Partly to ease Coflex into the ISS model, but mainly to strengthen his own executive team, Openshaw also offered Grealish a seat on the five-person ISS UK board as UK group director. It suited Grealish perfectly. He had been keen to give co-founder Samuels control of Coflex and was considering becoming chairman of the business, to let his deputy-MD take over, but Openshaw’s offer a fortnight into the acquisition came out of the blue. “Joe will do a great job and deserved his chance. I’ll continue to be involved in what I do best, which is building relationships. I know all the MDs across the group and will be dealing with a far wider clientlist, which benefits all the units, including Coflex.”

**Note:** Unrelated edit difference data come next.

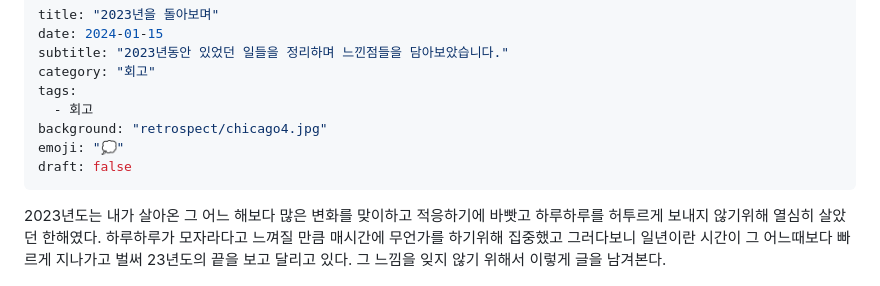
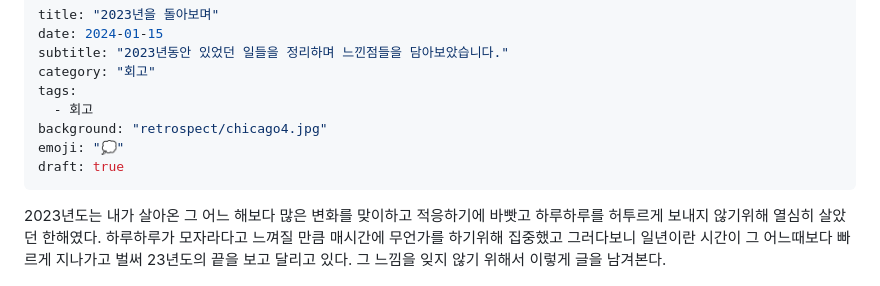
Before and after one commit to soheee-bae/soheee-bae.github.io, a Markdown page: content/회고/2023회고.md, the part around the change. Rendered like a GitHub page.

```diff
--- a/content/회고/2023회고.md
+++ b/content/회고/2023회고.md
@@ -7,7 +7,7 @@ tags:
   - 회고
 background: "retrospect/chicago4.jpg"
 emoji: "💭"
-draft: false
+draft: true
 ---
 
 2023년도는 내가 살아온 그 어느 해보다 많은 변화를 맞이하고 적응하기에 바빳고 하루하루를 허투르게 보내지 않기위해 열심히 살았던 한해였다. 하루하루가 모자라다고 느껴질 만큼 매시간에 무언가를 하기위해 집중했고 그러다보니 일년이란 시간이 그 어느때보다 빠르게 지나가고 벌써 23년도의 끝을 보고 달리고 있다. 그 느낌을 잊지 않기 위해서 이렇게 글을 남겨본다.
```
Also changed, not shown: content/JavaScript/Hoisting.md (added, +30 -0 lines), content/JavaScript/브라우저렌더링원리.md (+2 -2 lines), assets/images/javascript/ComputerScience.jpeg (added), 1 other file.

Like Samuels, other members of staff are likely to get opportunities to take more senior positions within the group, too. And employees have the added satisfaction of their shares transferring over to ISS. Again unusually, for the size of business Coflex was pre-sale, Grealish has always been keen to give staff ownership. “We’re one of the few businesses to offer 24% of the company to staff based on performance, and we have a 92% take-up rate on the five-year option, which is one of the highest you’ll find. They’ll also now have the opportunity to participate in ISS shares.”
And finally, on the client acquisition side, Coflex is already reaping the benefits, with one of its biggest deals to date. “Coflex has won the right to offer a major global brand its management expertise. We were down to the last four prior to the sale,” he reveals, “and we then went on to win it.”
But while everything in the garden appears rosy, doesn’t Grealish think the entrepreneurial bug will get him again? A surveyor by trade, he feels he’s had his day as an owner-manager. “I’m 56 and could enjoy the next three to five years, putting my feet up and becoming a non-exec. I don’t think I’d ever want to start another Coflex.”